Eskom and trade unions Numsa, NUM and Solidarity were mum about what the unions want to discuss with Public Enterprises Minister Pravin Gordhan. Picture: Ian Landsberg/African News Agency (ANA)
JOHANNESBURG - Eskom and trade unions National Union of Metalworkers of South Africa (Numsa), National Union of Mineworkers (NUM) and Solidarity were yesterday mum about what the unions want to discuss with Public Enterprises Minister Pravin Gordhan and Finance Minister Nhlanhla Nene.

The wage talks seemed to have hit a snag on Tuesday, despite Eskom’s revised offer of a 7.5percent rise. The cash-strapped power utility had initially offered 7percent, while the unions originally demanded a one-year deal, with a 9percent increase. The unions have since revised their demands to 8percent for 2018 and 8.5 percent in the next two years. They also demanded a R500 housing allowance and a 12percent bonus.

Eskom would not confirm the new offer. “The parties have agreed among themselves that we should not reveal the new offer,” said Phasiwe. They would give the unions enough time to convey the new offer to their members, he said.

The unions on Tuesday evening said that the wage talks had reached a sensitive stage and requested a meeting with Public Enterprises Minister Pravin Gordhan and Finance Minister Nhlanhla Nene.

“The wage negotiations are at a sensitive stage and the NUM, Numsa and Solidarity have requested a meeting with Gordhan, Nene and the Eskom board.
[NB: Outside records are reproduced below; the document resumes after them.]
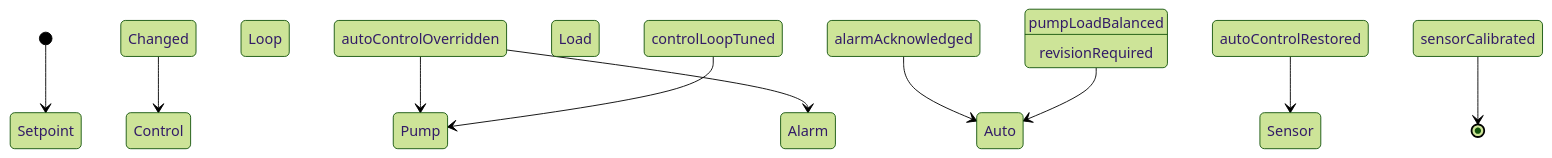
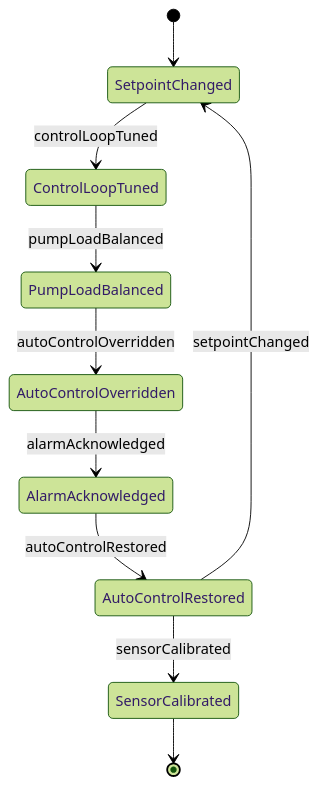
The second of 4 diagrams in ControllingMachinesAndProcesses/OperatePumpingSystemsOrEquipment/ControlPumpsPumpingEquipment.mdx (dot-org-ai/tasks.org.ai), drawn with Mermaid (forest theme) before and after one commit. The commit also changed other lines of this file and 515 other files, not shown here.

````diff
--- a/ControllingMachinesAndProcesses/OperatePumpingSystemsOrEquipment/ControlPumpsPumpingEquipment.mdx
+++ b/ControllingMachinesAndProcesses/OperatePumpingSystemsOrEquipment/ControlPumpsPumpingEquipment.mdx
@@ -98,12 +98,12 @@
 ```mermaid
 stateDiagram-v2
-    [*] --> Setpoint Changed
-    Setpoint Changed --> Control Loop Tuned : controlLoopTuned
-    Control Loop Tuned --> Pump Load Balanced : pumpLoadBalanced
-    Pump Load Balanced --> Auto Control Overridden : autoControlOverridden
-    Auto Control Overridden --> Alarm Acknowledged : alarmAcknowledged
-    Alarm Acknowledged --> Auto Control Restored : autoControlRestored
-    Auto Control Restored --> Sensor Calibrated : sensorCalibrated
-    Auto Control Overridden --> Pump Load Balanced : revisionRequired
-    Sensor Calibrated --> [*]
+    [*] --> SetpointChanged
+    SetpointChanged --> ControlLoopTuned : controlLoopTuned
+    ControlLoopTuned --> PumpLoadBalanced : pumpLoadBalanced
+    PumpLoadBalanced --> AutoControlOverridden : autoControlOverridden
+    AutoControlOverridden --> AlarmAcknowledged : alarmAcknowledged
+    AlarmAcknowledged --> AutoControlRestored : autoControlRestored
+    AutoControlRestored --> SensorCalibrated : sensorCalibrated
+    AutoControlRestored --> SetpointChanged : setpointChanged
+    SensorCalibrated --> [*]
 ```
````
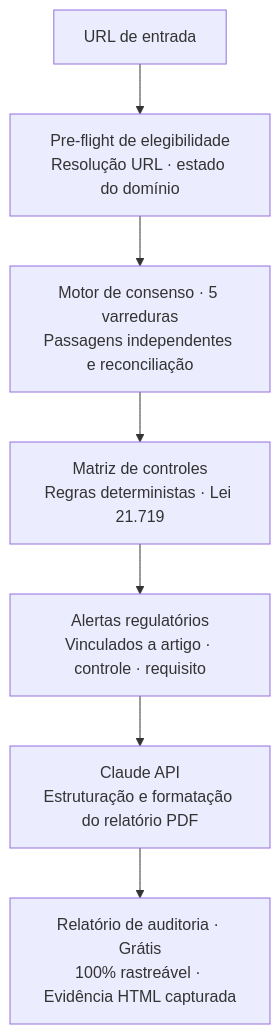
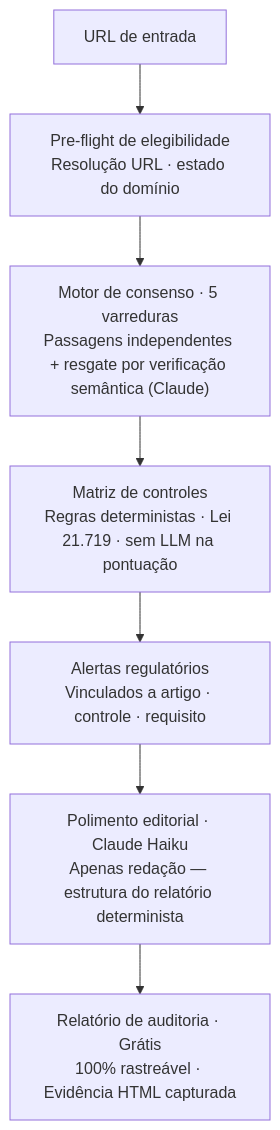
Before and after one commit to ibaifernandez/aglaya.biz: the third of 3 diagrams in src/content/proof/legal-reg-tech.md, drawn with Mermaid. The commit also changed other lines of this file, not shown here.

````diff
--- a/src/content/proof/legal-reg-tech.md
+++ b/src/content/proof/legal-reg-tech.md
@@ -177,9 +177,9 @@
   ```mermaid
   flowchart TD
     A["URL de entrada"] --> B["Pre-flight de elegibilidade\nResolução URL · estado do domínio"]
-    B --> C["Motor de consenso · 5 varreduras\nPassagens independentes e reconciliação"]
-    C --> D["Matriz de controles\nRegras deterministas · Lei 21.719"]
+    B --> C["Motor de consenso · 5 varreduras\nPassagens independentes + resgate por verificação semântica (Claude)"]
+    C --> D["Matriz de controles\nRegras deterministas · Lei 21.719 · sem LLM na pontuação"]
     D --> E["Alertas regulatórios\nVinculados a artigo · controle · requisito"]
-    E --> F["Claude API\nEstruturação e formatação do relatório PDF"]
+    E --> F["Polimento editorial · Claude Haiku\nApenas redação — estrutura do relatório determinista"]
     F --> G["Relatório de auditoria · Grátis\n100% rastreável · Evidência HTML capturada"]
   ```
````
The proposed meeting is going to take place as soon as possible. The NUM believes that the proposed meeting will help the parties to resolve their differences amicably and sign an agreement,” NUM said yesterday.

Direct intervention

Numsa acting spokesperson Phakamile Hlubi last night declined to discuss what the unions wanted to discuss with the ministers and the board.

“We have reached a point where we feel we cannot go any further. That is why we require the direct intervention of the ministers and the board,” said Hlubi. She said the date for the meeting had not yet been decided.

Phasiwe yesterday said that following a marathon 13-hour long wage talks on Tuesday, Eskom and the unions were edging closer to a deal. “There is a light at the end of the tunnel But the parties have agreed not to divulge the proposed new offer to third parties until a meeting with the said ministers has taken place,” he said.

As the gap between Eskom and the unions narrows on the wage increase, the demand for a housing allowance and a bonus could be the sticking point in the negotiations. Eskom has publicly said that its employees would not be getting any bonuses this year as part of the utility’s cost-cutting measures.

- BUSINESS REPORT